* Material for this exercise:
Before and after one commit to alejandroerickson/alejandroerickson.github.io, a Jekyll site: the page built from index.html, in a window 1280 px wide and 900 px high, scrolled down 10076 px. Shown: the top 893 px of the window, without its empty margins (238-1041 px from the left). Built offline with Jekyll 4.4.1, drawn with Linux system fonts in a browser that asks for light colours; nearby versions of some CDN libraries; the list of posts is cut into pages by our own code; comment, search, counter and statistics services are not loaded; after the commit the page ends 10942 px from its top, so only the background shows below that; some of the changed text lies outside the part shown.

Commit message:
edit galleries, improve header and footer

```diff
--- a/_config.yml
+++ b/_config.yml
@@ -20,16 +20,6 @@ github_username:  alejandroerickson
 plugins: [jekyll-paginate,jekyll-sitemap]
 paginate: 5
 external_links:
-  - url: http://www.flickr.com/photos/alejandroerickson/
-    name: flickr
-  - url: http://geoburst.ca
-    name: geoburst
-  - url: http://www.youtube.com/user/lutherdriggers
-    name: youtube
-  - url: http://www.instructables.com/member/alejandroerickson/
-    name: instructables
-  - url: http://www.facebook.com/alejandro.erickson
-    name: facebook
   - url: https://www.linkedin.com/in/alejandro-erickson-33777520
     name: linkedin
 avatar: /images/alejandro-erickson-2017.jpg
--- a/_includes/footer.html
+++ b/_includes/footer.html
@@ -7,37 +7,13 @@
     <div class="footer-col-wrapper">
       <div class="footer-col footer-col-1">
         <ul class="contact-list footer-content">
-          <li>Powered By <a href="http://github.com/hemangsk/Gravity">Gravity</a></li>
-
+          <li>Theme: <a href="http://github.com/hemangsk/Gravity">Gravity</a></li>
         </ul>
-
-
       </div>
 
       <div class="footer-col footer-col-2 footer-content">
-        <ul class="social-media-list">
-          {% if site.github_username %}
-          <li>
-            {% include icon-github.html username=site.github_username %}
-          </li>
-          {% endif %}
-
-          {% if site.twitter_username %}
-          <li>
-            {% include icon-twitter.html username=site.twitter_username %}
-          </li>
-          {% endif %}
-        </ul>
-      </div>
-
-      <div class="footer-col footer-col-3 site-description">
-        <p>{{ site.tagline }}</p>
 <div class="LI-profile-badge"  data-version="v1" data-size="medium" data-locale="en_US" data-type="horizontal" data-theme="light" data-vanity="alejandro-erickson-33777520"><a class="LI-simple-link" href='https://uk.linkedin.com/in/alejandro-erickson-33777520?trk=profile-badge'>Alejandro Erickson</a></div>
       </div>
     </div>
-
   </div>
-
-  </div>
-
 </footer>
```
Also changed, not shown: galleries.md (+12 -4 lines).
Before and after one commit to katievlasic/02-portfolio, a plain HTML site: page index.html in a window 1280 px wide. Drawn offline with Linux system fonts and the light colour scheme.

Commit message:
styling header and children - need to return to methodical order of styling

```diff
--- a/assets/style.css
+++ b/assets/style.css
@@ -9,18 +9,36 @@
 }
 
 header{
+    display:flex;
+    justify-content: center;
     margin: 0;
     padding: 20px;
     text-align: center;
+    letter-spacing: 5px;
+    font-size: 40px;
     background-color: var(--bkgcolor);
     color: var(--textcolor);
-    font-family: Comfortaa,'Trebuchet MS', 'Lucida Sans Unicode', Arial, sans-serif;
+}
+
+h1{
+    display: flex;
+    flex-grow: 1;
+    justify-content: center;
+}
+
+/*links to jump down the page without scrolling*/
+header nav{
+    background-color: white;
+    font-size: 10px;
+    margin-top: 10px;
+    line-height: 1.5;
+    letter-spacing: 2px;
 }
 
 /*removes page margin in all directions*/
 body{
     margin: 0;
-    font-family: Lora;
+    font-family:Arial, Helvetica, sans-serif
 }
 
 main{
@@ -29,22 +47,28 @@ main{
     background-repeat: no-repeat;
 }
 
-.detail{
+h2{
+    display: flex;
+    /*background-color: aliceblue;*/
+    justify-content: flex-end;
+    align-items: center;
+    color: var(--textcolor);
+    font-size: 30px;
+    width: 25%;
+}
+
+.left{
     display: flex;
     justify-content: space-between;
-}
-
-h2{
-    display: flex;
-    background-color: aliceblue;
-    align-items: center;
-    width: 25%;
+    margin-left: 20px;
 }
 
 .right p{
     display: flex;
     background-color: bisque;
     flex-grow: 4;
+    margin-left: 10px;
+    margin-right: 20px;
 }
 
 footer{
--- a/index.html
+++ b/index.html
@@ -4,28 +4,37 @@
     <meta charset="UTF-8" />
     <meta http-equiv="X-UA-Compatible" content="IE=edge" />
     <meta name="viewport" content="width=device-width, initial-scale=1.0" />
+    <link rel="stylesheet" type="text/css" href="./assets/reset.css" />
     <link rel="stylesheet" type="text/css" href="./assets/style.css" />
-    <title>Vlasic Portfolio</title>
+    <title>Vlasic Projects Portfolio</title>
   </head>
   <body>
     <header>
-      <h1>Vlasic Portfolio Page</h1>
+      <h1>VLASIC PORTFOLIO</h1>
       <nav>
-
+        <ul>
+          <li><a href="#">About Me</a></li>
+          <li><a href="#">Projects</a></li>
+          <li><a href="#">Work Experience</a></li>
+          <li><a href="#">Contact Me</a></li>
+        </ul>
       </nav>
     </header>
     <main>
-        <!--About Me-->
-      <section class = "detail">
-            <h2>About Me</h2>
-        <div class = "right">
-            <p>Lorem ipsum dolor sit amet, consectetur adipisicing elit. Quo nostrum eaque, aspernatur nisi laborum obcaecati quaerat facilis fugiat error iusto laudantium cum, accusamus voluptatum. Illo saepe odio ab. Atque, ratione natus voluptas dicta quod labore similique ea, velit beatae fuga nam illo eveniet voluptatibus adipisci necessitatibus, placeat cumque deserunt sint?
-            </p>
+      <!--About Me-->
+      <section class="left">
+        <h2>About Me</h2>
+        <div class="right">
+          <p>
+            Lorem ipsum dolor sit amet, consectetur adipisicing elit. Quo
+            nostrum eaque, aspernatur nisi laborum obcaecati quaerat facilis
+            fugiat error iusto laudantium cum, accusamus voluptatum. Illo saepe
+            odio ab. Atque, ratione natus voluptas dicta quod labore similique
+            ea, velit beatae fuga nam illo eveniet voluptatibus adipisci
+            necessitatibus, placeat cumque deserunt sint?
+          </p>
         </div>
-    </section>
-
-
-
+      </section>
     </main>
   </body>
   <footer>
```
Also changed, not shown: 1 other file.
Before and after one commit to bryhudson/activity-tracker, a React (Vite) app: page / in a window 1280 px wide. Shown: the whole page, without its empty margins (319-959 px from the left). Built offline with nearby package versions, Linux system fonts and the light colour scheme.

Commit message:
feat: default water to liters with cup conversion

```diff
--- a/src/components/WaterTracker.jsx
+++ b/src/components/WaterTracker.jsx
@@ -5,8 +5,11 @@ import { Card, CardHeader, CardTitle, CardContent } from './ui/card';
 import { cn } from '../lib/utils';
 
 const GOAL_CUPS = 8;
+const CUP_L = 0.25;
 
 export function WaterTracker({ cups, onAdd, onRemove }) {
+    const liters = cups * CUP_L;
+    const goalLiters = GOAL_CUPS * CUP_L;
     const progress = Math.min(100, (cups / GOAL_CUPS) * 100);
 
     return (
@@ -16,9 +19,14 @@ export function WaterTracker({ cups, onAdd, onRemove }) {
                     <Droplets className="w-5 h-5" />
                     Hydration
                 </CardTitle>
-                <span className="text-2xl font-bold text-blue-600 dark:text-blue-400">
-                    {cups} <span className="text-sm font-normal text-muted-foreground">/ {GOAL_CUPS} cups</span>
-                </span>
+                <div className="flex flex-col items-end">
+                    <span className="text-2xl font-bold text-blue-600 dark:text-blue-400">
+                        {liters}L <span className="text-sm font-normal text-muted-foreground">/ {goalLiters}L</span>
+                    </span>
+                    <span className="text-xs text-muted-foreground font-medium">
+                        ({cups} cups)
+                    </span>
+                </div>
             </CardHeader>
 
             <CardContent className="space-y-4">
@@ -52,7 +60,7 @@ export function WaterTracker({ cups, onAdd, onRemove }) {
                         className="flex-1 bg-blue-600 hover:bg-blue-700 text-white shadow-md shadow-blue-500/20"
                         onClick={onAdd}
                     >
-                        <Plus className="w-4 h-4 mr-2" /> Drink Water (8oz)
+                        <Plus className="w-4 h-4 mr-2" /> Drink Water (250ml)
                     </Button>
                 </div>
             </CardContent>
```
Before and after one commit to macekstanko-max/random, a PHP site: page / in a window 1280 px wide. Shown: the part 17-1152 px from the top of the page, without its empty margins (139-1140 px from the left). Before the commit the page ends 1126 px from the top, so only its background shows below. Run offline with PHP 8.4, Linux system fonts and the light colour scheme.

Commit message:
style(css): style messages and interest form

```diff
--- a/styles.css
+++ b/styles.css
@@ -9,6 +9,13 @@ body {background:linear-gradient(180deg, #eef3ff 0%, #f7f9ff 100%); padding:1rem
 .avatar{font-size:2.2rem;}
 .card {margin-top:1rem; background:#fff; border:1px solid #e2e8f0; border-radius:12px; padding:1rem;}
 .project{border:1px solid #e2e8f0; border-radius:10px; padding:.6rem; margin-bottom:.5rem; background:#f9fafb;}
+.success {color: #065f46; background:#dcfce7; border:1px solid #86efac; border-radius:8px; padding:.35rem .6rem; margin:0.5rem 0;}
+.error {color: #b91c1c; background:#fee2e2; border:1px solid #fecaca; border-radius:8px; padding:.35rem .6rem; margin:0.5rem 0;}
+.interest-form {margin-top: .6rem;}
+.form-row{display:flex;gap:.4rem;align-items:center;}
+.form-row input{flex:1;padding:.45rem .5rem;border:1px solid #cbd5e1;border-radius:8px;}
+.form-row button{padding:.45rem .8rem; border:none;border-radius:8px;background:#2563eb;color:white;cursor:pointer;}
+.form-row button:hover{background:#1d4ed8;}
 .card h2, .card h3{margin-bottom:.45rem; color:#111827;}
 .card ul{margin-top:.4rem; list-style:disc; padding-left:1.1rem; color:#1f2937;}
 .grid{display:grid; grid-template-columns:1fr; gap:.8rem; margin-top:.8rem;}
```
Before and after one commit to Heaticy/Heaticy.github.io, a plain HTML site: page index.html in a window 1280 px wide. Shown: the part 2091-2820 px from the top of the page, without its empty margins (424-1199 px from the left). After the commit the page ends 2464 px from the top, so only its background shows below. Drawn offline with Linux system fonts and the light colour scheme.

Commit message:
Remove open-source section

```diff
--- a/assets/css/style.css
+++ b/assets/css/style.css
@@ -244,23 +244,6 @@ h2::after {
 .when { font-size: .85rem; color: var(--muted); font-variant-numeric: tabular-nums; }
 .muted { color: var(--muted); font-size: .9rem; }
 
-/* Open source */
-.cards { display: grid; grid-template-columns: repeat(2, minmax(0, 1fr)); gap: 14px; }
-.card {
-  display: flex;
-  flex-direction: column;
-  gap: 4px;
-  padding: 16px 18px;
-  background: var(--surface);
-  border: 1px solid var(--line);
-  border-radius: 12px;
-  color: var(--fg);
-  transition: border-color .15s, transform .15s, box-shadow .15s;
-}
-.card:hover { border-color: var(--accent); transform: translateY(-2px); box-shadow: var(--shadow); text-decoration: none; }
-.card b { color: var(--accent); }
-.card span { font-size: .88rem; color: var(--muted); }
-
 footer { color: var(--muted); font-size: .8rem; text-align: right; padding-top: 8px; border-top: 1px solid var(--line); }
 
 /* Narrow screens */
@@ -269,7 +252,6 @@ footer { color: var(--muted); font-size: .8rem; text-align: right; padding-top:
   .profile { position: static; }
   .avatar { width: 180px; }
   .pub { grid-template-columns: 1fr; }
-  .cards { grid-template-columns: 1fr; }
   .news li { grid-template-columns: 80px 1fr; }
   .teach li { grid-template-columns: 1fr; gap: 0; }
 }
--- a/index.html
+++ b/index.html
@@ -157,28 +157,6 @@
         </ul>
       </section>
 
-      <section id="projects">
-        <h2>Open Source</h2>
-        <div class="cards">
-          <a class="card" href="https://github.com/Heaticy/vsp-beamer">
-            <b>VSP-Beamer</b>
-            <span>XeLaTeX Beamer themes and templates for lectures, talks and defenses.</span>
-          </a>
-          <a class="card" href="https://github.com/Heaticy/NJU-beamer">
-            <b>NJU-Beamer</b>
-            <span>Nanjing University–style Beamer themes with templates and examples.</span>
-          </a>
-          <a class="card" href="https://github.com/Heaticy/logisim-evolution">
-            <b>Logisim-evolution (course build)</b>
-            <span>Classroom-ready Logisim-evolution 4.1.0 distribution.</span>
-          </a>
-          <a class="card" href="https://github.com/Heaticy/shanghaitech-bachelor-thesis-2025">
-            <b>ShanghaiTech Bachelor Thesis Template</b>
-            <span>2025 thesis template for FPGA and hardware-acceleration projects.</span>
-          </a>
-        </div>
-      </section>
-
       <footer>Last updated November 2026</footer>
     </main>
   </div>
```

* Exercise: Work through the data line by line and state how many lines have the string "Plus"; add nothing else.

* Reply to the task: 2